Writer/producer Carly Wray points out that James Delos is "ailing" (you can tell because he coughs once, which is a guaranteed death sentence in any movie or TV show), and that "there is something they are working on to fix that ailment".

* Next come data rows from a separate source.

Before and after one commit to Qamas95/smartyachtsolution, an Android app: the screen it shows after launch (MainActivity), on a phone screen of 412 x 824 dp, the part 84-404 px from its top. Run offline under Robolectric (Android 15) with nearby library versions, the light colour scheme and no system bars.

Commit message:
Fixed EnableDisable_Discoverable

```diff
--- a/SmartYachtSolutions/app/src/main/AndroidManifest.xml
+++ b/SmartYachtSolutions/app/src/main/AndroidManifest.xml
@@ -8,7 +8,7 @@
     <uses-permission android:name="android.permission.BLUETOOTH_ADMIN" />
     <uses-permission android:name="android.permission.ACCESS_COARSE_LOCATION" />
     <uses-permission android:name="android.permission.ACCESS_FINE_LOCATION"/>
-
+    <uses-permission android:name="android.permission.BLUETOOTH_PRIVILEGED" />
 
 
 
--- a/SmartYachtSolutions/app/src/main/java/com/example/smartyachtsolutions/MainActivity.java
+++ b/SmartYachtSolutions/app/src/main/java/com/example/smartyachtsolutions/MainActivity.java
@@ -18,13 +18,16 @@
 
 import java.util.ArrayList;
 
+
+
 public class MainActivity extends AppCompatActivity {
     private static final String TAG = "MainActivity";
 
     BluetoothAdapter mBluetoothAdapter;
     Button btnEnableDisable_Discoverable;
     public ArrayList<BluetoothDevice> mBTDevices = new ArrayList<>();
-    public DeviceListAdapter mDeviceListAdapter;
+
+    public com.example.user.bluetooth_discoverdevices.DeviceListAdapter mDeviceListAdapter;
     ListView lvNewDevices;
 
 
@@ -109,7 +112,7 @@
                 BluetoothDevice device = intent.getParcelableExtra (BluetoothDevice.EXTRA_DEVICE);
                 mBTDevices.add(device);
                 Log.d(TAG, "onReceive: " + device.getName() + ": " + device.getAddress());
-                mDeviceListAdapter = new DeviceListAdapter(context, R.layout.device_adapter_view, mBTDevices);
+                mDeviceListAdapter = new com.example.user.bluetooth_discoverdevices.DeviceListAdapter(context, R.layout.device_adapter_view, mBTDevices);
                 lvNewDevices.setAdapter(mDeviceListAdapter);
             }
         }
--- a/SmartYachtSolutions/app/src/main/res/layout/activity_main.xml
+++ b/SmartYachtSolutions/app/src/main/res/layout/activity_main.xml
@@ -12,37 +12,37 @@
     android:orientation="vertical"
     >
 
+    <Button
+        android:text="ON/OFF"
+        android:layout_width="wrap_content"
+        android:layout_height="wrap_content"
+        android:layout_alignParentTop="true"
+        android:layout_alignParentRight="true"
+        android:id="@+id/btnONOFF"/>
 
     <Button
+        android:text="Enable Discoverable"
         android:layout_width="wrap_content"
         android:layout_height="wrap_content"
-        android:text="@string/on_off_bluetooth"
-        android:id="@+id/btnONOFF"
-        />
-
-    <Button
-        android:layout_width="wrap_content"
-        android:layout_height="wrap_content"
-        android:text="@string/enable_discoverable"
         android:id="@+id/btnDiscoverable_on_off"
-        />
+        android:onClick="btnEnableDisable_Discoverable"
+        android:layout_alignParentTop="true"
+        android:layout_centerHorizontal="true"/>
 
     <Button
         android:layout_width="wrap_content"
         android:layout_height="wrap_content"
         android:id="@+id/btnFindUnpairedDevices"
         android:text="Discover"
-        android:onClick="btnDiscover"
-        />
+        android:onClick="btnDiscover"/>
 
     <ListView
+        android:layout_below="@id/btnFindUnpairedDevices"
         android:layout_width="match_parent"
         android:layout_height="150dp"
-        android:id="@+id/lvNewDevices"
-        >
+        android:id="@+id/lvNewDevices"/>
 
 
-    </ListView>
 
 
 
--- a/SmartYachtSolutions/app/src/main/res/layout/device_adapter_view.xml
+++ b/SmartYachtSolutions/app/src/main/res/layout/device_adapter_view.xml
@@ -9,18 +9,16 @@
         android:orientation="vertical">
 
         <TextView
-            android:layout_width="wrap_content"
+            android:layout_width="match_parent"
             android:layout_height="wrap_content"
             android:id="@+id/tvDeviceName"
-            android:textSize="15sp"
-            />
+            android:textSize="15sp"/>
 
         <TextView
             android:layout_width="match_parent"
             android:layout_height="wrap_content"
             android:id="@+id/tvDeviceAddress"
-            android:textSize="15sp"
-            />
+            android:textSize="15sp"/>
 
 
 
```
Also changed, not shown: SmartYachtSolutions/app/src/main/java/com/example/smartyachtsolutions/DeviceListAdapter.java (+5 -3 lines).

- Arnold and Ford prepare to open the park with a series of beta tests as more hosts are brought online. The scene they witness is a familiar one in Sweetwater as Dolores (Evan Rachel Wood) drops a can of milk onto the ground. Maeve: "Revenge is just a different prayer at their altar, darling". After a tense stand-off Dolores lets them pass without killing them. Now they're on her side. He takes several hosts to bed and when Angela wakes up, Dolores is watching her. Is she not controlling the Confederados without their consent, the same way the humans were, by turning them off and on at her whim? That place, she says, was shown to her by an old friend, and "it's not a place". And it seems that "The Door" - whatever it may be - is in the same place as the Valley Beyond. And she's not the only one headed there.

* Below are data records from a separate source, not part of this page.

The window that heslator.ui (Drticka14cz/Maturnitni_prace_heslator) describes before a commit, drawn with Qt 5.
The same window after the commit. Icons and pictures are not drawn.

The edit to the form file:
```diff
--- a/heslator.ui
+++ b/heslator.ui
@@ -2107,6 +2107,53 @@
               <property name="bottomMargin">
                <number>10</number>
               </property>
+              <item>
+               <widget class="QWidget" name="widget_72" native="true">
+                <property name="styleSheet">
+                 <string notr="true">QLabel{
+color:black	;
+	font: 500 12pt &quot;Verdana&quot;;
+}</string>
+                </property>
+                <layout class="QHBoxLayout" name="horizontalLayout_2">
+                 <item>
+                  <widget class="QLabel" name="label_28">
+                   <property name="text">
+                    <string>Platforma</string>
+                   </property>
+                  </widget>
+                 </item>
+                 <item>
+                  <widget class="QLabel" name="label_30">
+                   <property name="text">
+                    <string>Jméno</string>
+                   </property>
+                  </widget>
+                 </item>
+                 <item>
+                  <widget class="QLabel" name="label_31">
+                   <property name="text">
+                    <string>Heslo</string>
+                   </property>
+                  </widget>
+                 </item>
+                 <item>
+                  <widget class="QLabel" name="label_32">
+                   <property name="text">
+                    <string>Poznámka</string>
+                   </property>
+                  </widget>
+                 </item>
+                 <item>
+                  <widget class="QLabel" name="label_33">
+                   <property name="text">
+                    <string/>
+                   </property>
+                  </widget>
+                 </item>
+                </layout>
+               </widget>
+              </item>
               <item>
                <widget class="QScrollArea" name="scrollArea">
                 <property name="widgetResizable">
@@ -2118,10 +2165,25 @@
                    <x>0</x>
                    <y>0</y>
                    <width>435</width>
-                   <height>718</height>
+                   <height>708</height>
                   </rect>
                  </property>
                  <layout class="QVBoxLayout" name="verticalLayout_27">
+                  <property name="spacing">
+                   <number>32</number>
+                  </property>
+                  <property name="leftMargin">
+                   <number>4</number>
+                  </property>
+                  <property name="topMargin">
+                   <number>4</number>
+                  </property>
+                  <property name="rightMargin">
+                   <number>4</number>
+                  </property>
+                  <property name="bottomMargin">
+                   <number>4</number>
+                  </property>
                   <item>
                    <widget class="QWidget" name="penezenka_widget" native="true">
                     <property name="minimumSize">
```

At (seemingly) the same time, the Man in Black (Ed Harris) finds Lawrence (Clifton Collins Jr.) in his poaching storyline, and saves him so he can conscript him for his own uses. Except with Westworld, it's sometimes hard not to feel impatient, to just wish that the writers would just get on with it rather than trying to keep the audience removed from the show's greater mysteries until they are finally solved.
MIB and Lawrence head to Pariah, and moments after entering the town, they are surrounded by El Lazlo and his men.
Why, it was surprise guest star Giancarlo Esposito of course, best known for his role as drugs kingpin Gus Fring in Breaking Bad and its spin-off Better Call Saul. And in "Reunion", we see how William's takeover has played out. Is it possible that MIB has practiced some self-reflection? That would be Westworld's true miracle.